The National Planning Policy Framework (NPPF) was revised on 20 July 2021 to set out the government’s planning policies for England and how these should be applied. The new Framework replaces the previous NPPF published in March 2012, revised in July 2018 and updated in February 2019.
The first addition is a reference to the United Nation’s Sustainable Development Goals within the document’s introduction. The UNSDGs are a collection of 17 interlinked global goals designed to be a "blueprint to achieve a better and more sustainable future for all”. The IPM welcomes this inclusion, as we recently wrote about how the UNSDGs “provide a bedrock for sustainable place management and development” and have committed to consulting our Membership on how we can best use these global goals to develop practical tools and guidance that will help our members achieve a more radical vision for the places they serve. You can read the full IPM blog on that subject here.
Other additions which may be of interest to IPM members include the expressed need to create “well-designed” and “beautiful” places using design guides and codes that are consistent with the principles set out in the National Design Guide and National Model Design Code. The updated NPPF states that neighbourhood planning groups can play an important role in the production of these design guides and codes but that, regardless of who prepares them, they should be based on “effective community engagement” that “reflect[s] local aspirations for the development of their area”.

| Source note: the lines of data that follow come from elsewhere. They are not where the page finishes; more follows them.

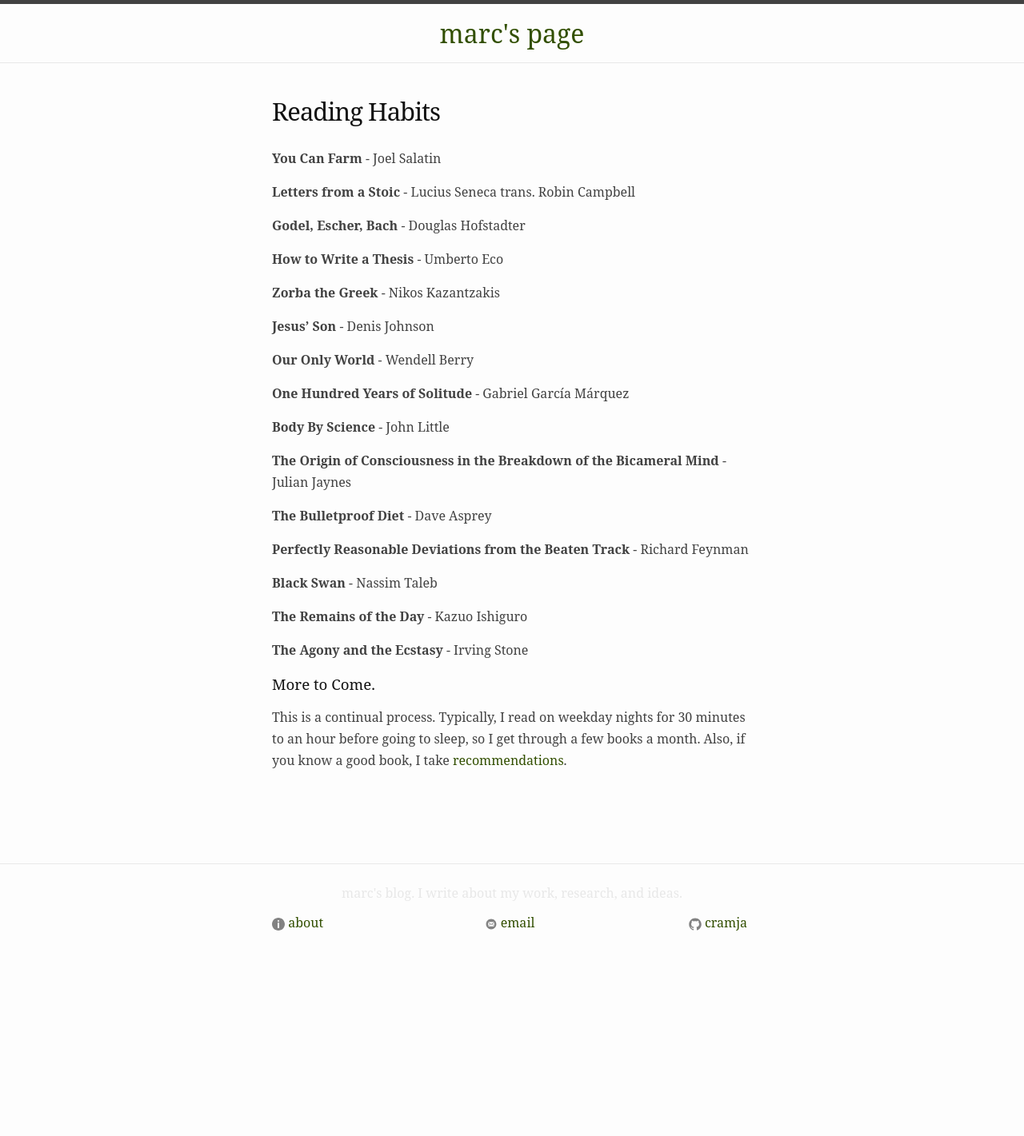
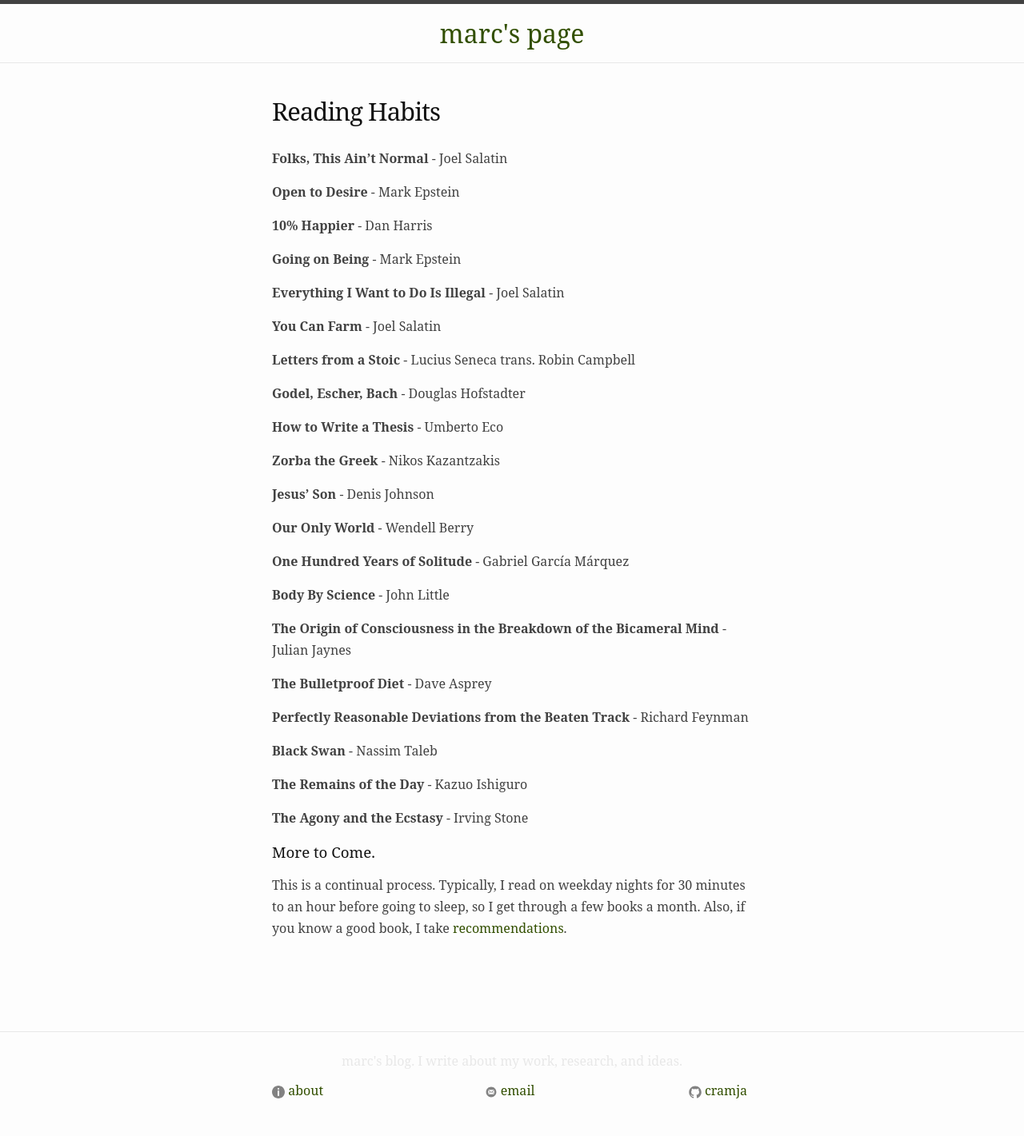
Before and after one commit to cramja/cramja.github.io, a Jekyll site: the page built from reading.md, in a window 1280 px wide. Shown: the whole page at 80% size. Built offline with Jekyll 4.4.1, drawn with Linux system fonts in a browser that asks for light colours; before the commit the page ends 1211 px from its top, so only the background shows below that.

Commit message:
updated reading

```diff
--- a/reading.md
+++ b/reading.md
@@ -3,6 +3,16 @@ layout: page
 permalink: /reading/
 title: Reading Habits
 ---
+
+**Folks, This Ain't Normal** - Joel Salatin
+
+**Open to Desire** - Mark Epstein
+
+**10% Happier** - Dan Harris
+
+**Going on Being** - Mark Epstein
+
+**Everything I Want to Do Is Illegal** - Joel Salatin
 
 **You Can Farm** - Joel Salatin
 
```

Within the section on “tailoring planning controls to local circumstances”, the document is updated to included new information on the use of ‘Article 4’ directions to remove national permitted development rights. Permitted developments rights (PDR) allow for certain changes to be made to a building without the need to apply for planning permission.
The IPM recently presented evidence to the Housing, Communities and Local Government Committee which stated that the proposed PDR reforms could “undermine the ability to deliver a co-ordinated approach”, due to way in which the proposed reforms would allow for the conversion of ground-floor retail premises to residential and, therefore, remove the ability of a local authority to curate their high street offer.
The evidence that the IPM provided to this MHCLG committee was aided and supported by effective contributions from our BID Foundation Members, including Bath, Canterbury, Team London Bridge, and Love Wimbledon. The input that BID members made to our evidence demonstrates the real importance of a co-ordinated voice when responding to policy matters that affect the future viability of town centres as, following the hearing, the committee recommended that the government should:
The NPPF was subsequently updated to state that use of Article 4 directions should be “limited to situations […] which could include the loss of the essential core of a primary shopping area” but that, in all cases, their application must be “based on robust evidence, and apply to the smallest geographical area possible.”
To provide more evidence in support of this area, the IPM has also started working in partnership with University College London and the Consumer Data Research Centre on a project to forecast the impact that PDR changes would have on business rates and BID levy collection in locations across the country.
The updated Framework also includes regular additional references to “sustainability", including a completely new section on the importance of trees to improve the character and quality of urban environments, as well as mitigate the impact of climate change. The document recommends a number of measures on this basis, including that “new streets are tree-lined, that opportunities are taken to incorporate trees elsewhere in developments (such as parks and community orchards), that appropriate measures are in place to secure the long-term maintenance of newly-planted trees, and that existing trees are retained wherever possible”.
Under “proposals affecting heritage assets”, the document also adds a new section to address the removal of statues, memorials or monuments. It states that, whether listed or not, local authorities “should have regard to the importance of their retention in situ and, where appropriate, of explaining their historic and social context rather than removal.”